Too much water, fertilizer bad for plant diversity

Mar 26, 2007

Too much of multiple good things -- water or nutrients, for example -- may decrease the diversity of plant life in an ecosystem while increasing the productivity of a few species, a UC Irvine scientist has discovered.

This finding provides a new explanation for why grasslands, lakes and rivers polluted with nitrogen and phosphorus, usually from agriculture, contain a limited number of plant species. For example, where the Mississippi River empties into the Gulf of Mexico, the water contains low levels of oxygen and high levels of nitrogen and phosphorus used in fertilizers resulting in reduced plant diversity.

"Our results show nutrient pollution can cause loss of plant species from a habitat that can persist for more than 100 years," said W. Stanley Harpole, postdoctoral researcher in ecology and evolutionary biology at UCI and first author of the study. "This means human actions that simplify habitats can lead to long-term loss of biodiversity."

This study appeared March 25 in the online edition of the journal Nature.

The findings are based on experiments conducted at the University of California's Sedgwick Reserve in the Santa Ynez Valley. Researchers applied combinations of water and nutrients -- including nitrogen, phosphorus and cations -- to plots of grassland and found that areas treated with all of the resources had the fewest number of species but the highest productivity of a select few plant types.

When the many resources that plants compete for become overly abundant, the environment simplifies, and an emphasis is placed on a single environmental factor such as space or sunlight. Only a few species best adapted to the new environmental conditions will thrive, Harpole said.

The experiment, combined with an analysis of a similar 150-year-old study, supports the scientists' theory that plant diversity is directly related to the number of limiting factors such as levels of nitrogen, phosphorus, potassium and water.

Source: University of California - Irvine

Explore further: New conversion process turns biomass 'waste' into lucrative chemical products (w/ Video)

add to favorites email to friend print save as pdf

Related Stories

A renewable bioplastic made from squid proteins

8 hours ago

In the central Northern Pacific is an area that may be the size of Texas called the Great Pacific Garbage Patch.
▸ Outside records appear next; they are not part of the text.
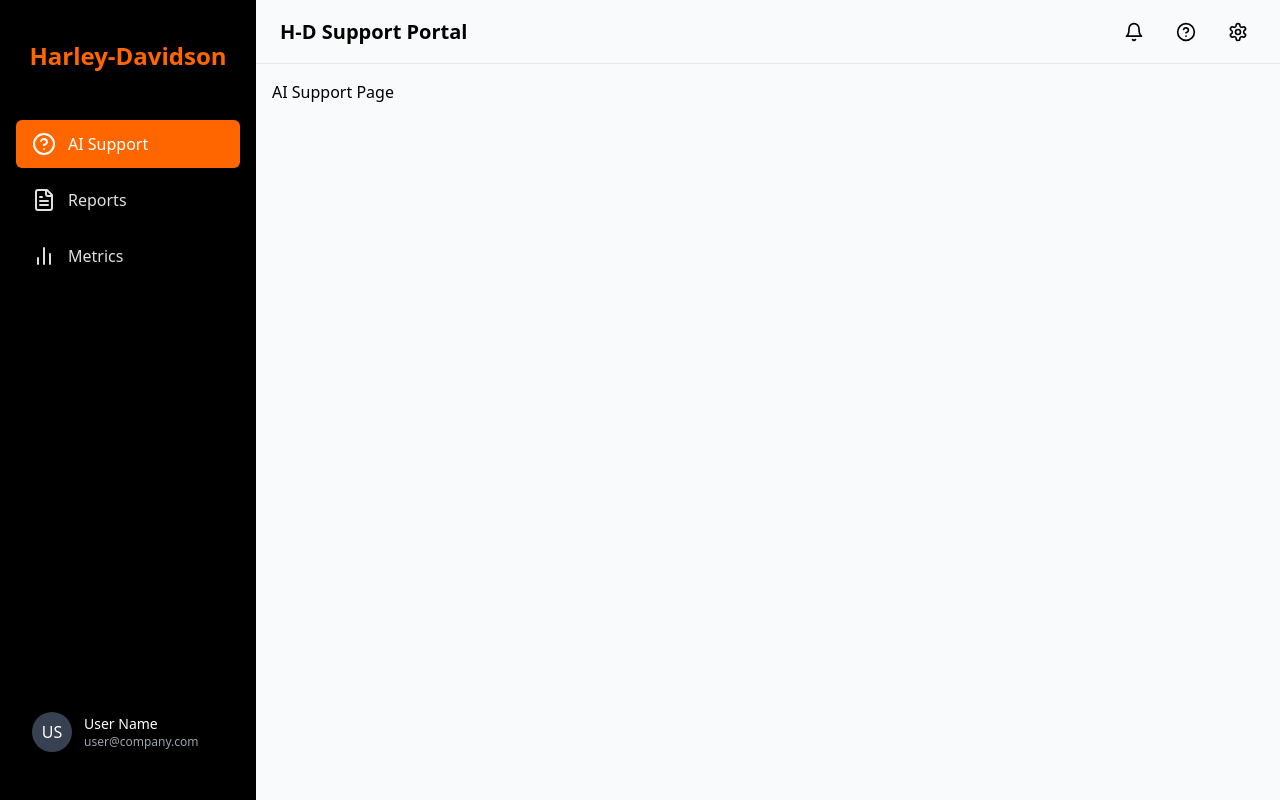
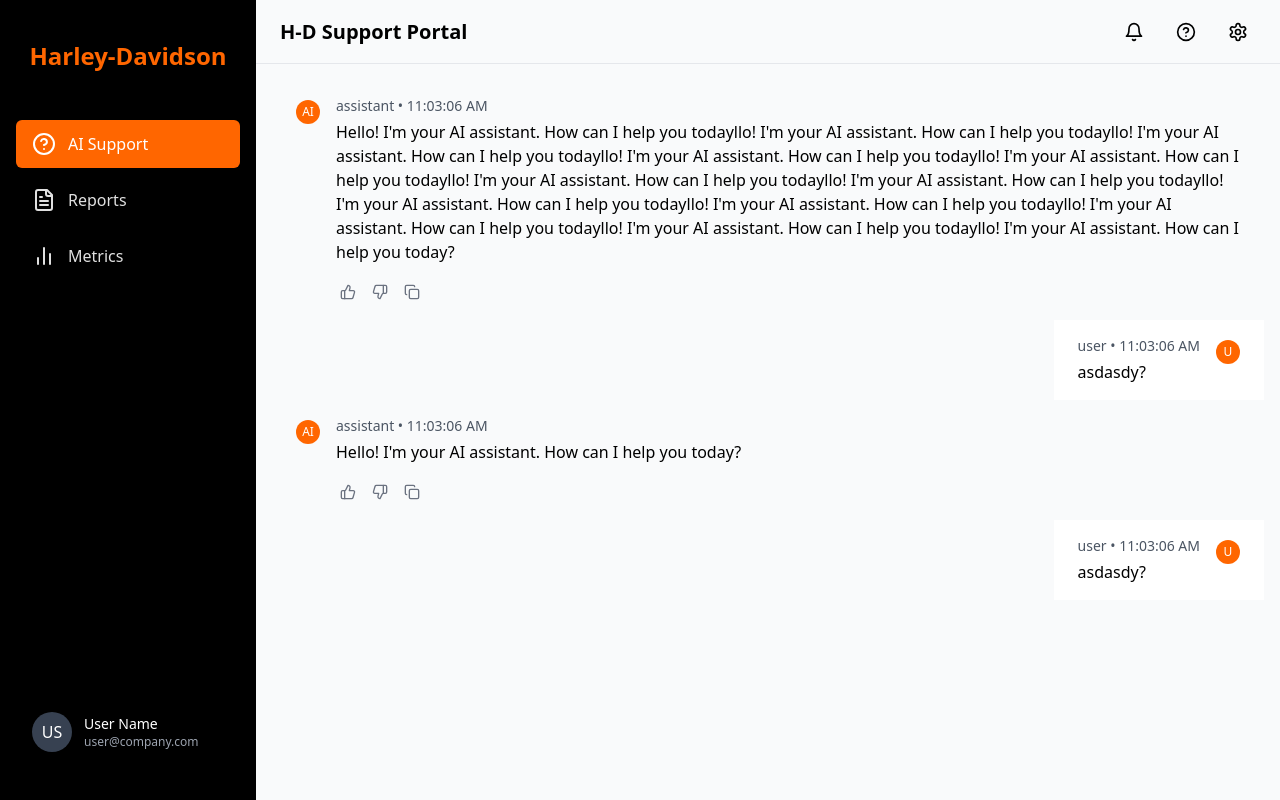
Before and after one commit to AfrinFarhath-exp/HD--Demo, a React (Vite) app: page /ai-support in a window 1280 px wide. Built offline with nearby package versions, Linux system fonts and the light colour scheme.

Commit message:
feat:chat bubbles

```diff
--- /dev/null
+++ b/src/components/AISupport/ChatBubble.tsx
@@ -0,0 +1,95 @@
+import type { Message } from "../../types";
+
+type ChatBubbleProps = {
+  message: Message;
+};
+
+export default function ChatBubble({ message }: ChatBubbleProps) {
+  const isUser = message.role === "user";
+
+  const handleCopy = () => {
+    navigator.clipboard.writeText(message.content).then(() => {});
+  };
+
+  return (
+    <div
+      className={` ${
+        isUser ? "animate-slideInRight" : "animate-slideInLeft"
+      } flex ${isUser ? "justify-end" : "justify-start"} `}
+    >
+      <div className={`px-6 py-4 flex items-start  ${isUser ? 'flex-row-reverse space-x-reverse bg-white ' : ""} space-x-4`}>
+        <div className="w-6 h-6 mt-1">
+          <div className="w-full h-full rounded-full bg-primary flex items-center justify-center">
+            <span className="text-white text-xs">
+              {isUser ? message.role[0].toUpperCase() : "AI"}
+            </span>
+          </div>
+        </div>
+        <div className="flex-1">
+          <div className="text-sm text-gray-600">
+            {message.role} • {new Date(message.timestamp).toLocaleTimeString()}
+          </div>
+          <div className="mt-1">{message.content}</div>
+          {!isUser && (
+            <div className="mt-4 flex items-center space-x-2">
+              <button className="p-1 rounded-full hover:bg-gray-100 transition-colors">
+                <svg
+                  xmlns="http://www.w3.org/2000/svg"
+                  width="16"
+                  height="16"
+                  viewBox="0 0 24 24"
+                  fill="none"
+                  stroke="currentColor"
+                  stroke-width="2"
+                  stroke-linecap="round"
+                  stroke-linejoin="round"
+                  className="lucide lucide-thumbs-up text-gray-500"
+                >
+                  <path d="M7 10v12"></path>
+                  <path d="M15 5.88 14 10h5.83a2 2 0 0 1 1.92 2.56l-2.33 8A2 2 0 0 1 17.5 22H4a2 2 0 0 1-2-2v-8a2 2 0 0 1 2-2h2.76a2 2 0 0 0 1.79-1.11L12 2h0a3.13 3.13 0 0 1 3 3.88Z"></path>
+                </svg>
+              </button>
+              <button className="p-1 rounded-full hover:bg-gray-100 transition-colors">
+                <svg
+                  xmlns="http://www.w3.org/2000/svg"
+                  width="16"
+                  height="16"
+                  viewBox="0 0 24 24"
+                  fill="none"
+                  stroke="currentColor"
+                  stroke-width="2"
+                  stroke-linecap="round"
+                  stroke-linejoin="round"
+                  className="lucide lucide-thumbs-down text-gray-500"
+                >
+                  <path d="M17 14V2"></path>
+                  <path d="M9 18.12 10 14H4.17a2 2 0 0 1-1.92-2.56l2.33-8A2 2 0 0 1 6.5 2H20a2 2 0 0 1 2 2v8a2 2 0 0 1-2 2h-2.76a2 2 0 0 0-1.79 1.11L12 22h0a3.13 3.13 0 0 1-3-3.88Z"></path>
+                </svg>
+              </button>
+              <button
+                className="p-1 rounded-full hover:bg-gray-100 transition-colors"
+                onClick={handleCopy}
+              >
+                <svg
+                  xmlns="http://www.w3.org/2000/svg"
+                  width="16"
+                  height="16"
+                  viewBox="0 0 24 24"
+                  fill="none"
+                  stroke="currentColor"
+                  stroke-width="2"
+                  stroke-linecap="round"
+                  stroke-linejoin="round"
+                  className="lucide lucide-copy text-gray-500"
+                >
+                  <rect width="14" height="14" x="8" y="8" rx="2" ry="2"></rect>
+                  <path d="M4 16c-1.1 0-2-.9-2-2V4c0-1.1.9-2 2-2h10c1.1 0 2 .9 2 2"></path>
+                </svg>
+              </button>
+            </div>
+          )}
+        </div>
+      </div>
+    </div>
+  );
+}
--- a/src/pages/HD-AI/AISupportPage.tsx
+++ b/src/pages/HD-AI/AISupportPage.tsx
@@ -1,10 +1,46 @@
-
-import React from 'react'
+import { useEffect, useState } from "react";
+import ChatBubble from "../../components/AISupport/ChatBubble";
+import type { Message } from "../../types";
 
 export default function AISupportPage() {
+  const [messages, setMessages] = useState<Message[]>([]);
+
+  useEffect(() => {
+    if (messages.length === 0) {
+      setMessages([
+        {
+          id: "asd",
+          content: "Hello! I'm your AI assistant. How can I help you todayllo! I'm your AI assistant. How can I help you todayllo! I'm your AI assistant. How can I help you todayllo! I'm your AI assistant. How can I help you todayllo! I'm your AI assistant. How can I help you todayllo! I'm your AI assistant. How can I help you todayllo! I'm your AI assistant. How can I help you todayllo! I'm your AI assistant. How can I help you todayllo! I'm your AI assistant. How can I help you todayllo! I'm your AI assistant. How can I help you todayllo! I'm your AI assistant. How can I help you todayllo! I'm your AI assistant. How can I help you today?",
+          role: "assistant",
+          timestamp: new Date(),
+        },
+        {
+          id: "assd",
+          content: "asdasdy?",
+          role: "user",
+          timestamp: new Date(),
+        },
+        {
+          id: "asd",
+          content: "Hello! I'm your AI assistant. How can I help you today?",
+          role: "assistant",
+          timestamp: new Date(),
+        },
+        {
+          id: "assd",
+          content: "asdasdy?",
+          role: "user",
+          timestamp: new Date(),
+        },
+      ]);
+    }
+  }, []);
+
   return (
-    <div>
-      <h1 >AI Support Page</h1>
-    </div>
-  )
+    <>
+      {messages.map((message) => (
+        <ChatBubble key={message.id} message={message} />
+      ))}
+    </>
+  );
 }
--- a/tailwind.config.js
+++ b/tailwind.config.js
@@ -1,37 +1,47 @@
 /** @type {import('tailwindcss').Config} */
 export default {
-  content: ['./index.html', './src/**/*.{js,ts,jsx,tsx}'],
+  content: ["./index.html", "./src/**/*.{js,ts,jsx,tsx}"],
   theme: {
     extend: {
       colors: {
-        primary: '#FF6600',
-        secondary: '#000000',
-        success: '#28A745',
-        warning: '#FFC107',
-        error: '#DC3545',
+        primary: "#FF6600",
+        secondary: "#000000",
+        success: "#28A745",
+        warning: "#FFC107",
+        error: "#DC3545",
       },
       animation: {
-        pulse: 'pulse 2s cubic-bezier(0.4, 0, 0.6, 1) infinite',
-        fadeIn: 'fadeIn 0.2s ease-in-out',
-        slideIn: 'slideIn 0.3s ease-out',
-        slideUp: 'slideUp 0.3s ease-out',
+        pulse: "pulse 2s cubic-bezier(0.4, 0, 0.6, 1) infinite",
+        fadeIn: "fadeIn 0.2s ease-in-out",
+        slideIn: "slideIn 0.3s ease-out",
+        slideUp: "slideUp 0.3s ease-out",
+        slideInLeft: "slideInLeft 0.3s ease-out",
+        slideInRight: "slideInRight 0.3s ease-out",
       },
       keyframes: {
         pulse: {
-          '0%, 100%': { opacity: 1 },
-          '50%': { opacity: 0.5 },
+          "0%, 100%": { opacity: 1 },
+          "50%": { opacity: 0.5 },
         },
         fadeIn: {
-          '0%': { opacity: 0 },
-          '100%': { opacity: 1 },
+          "0%": { opacity: 0 },
+          "100%": { opacity: 1 },
         },
         slideIn: {
-          '0%': { transform: 'translateX(-10px)', opacity: 0 },
-          '100%': { transform: 'translateX(0)', opacity: 1 },
+          "0%": { transform: "translateX(-10px)", opacity: 0 },
+          "100%": { transform: "translateX(0)", opacity: 1 },
         },
         slideUp: {
-          '0%': { transform: 'translateY(10px)', opacity: 0 },
-          '100%': { transform: 'translateY(0)', opacity: 1 },
+          "0%": { transform: "translateY(10px)", opacity: 0 },
+          "100%": { transform: "translateY(0)", opacity: 1 },
+        },
+        slideInLeft: {
+          "0%": { transform: "translateX(-32px)", opacity: 0 },
+          "100%": { transform: "translateX(0)", opacity: 1 },
+        },
+        slideInRight: {
+          "0%": { transform: "translateX(32px)", opacity: 0 },
+          "100%": { transform: "translateX(0)", opacity: 1 },
         },
       },
     },
```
Made up of tons of floating plastic debris, the patch is killing seabirds and poisoning marine ...

The RV Investigator's role in marine science

Dec 12, 2014

We know more about the surface of the moon than we do about our deepest oceans, and only 12% of the ocean floor within Australia's Exclusive Economic Zone has so far been mapped.

Plants with pocket-sized genomes

Dec 12, 2014

Members of Genlisea, a genus of carnivorous plants, possess the smallest genomes known in plants. To elucidate genomic evolution in the group as a whole, researchers have now surveyed a wider range of species, ...

Invasive species can dramatically alter landscapes

Dec 11, 2014

Invasive plant and animal species can cause dramatic and enduring changes to the geography and ecology of landscapes, a study from Purdue University and the University of Kentucky shows.

Recommended for you

'Hairclip' protein mechanism explained

6 hours ago

Research led by the Teichmann group on the Wellcome Genome Campus has identified a fundamental mechanism for controlling protein function. Published in the journal Science, the discovery has wide-ranging implications for bi ...

User comments : 0

Please sign in to add a comment. Registration is free, and takes less than a minute. Read more

Click here to reset your password.
Sign in to get notified via email when new comments are made.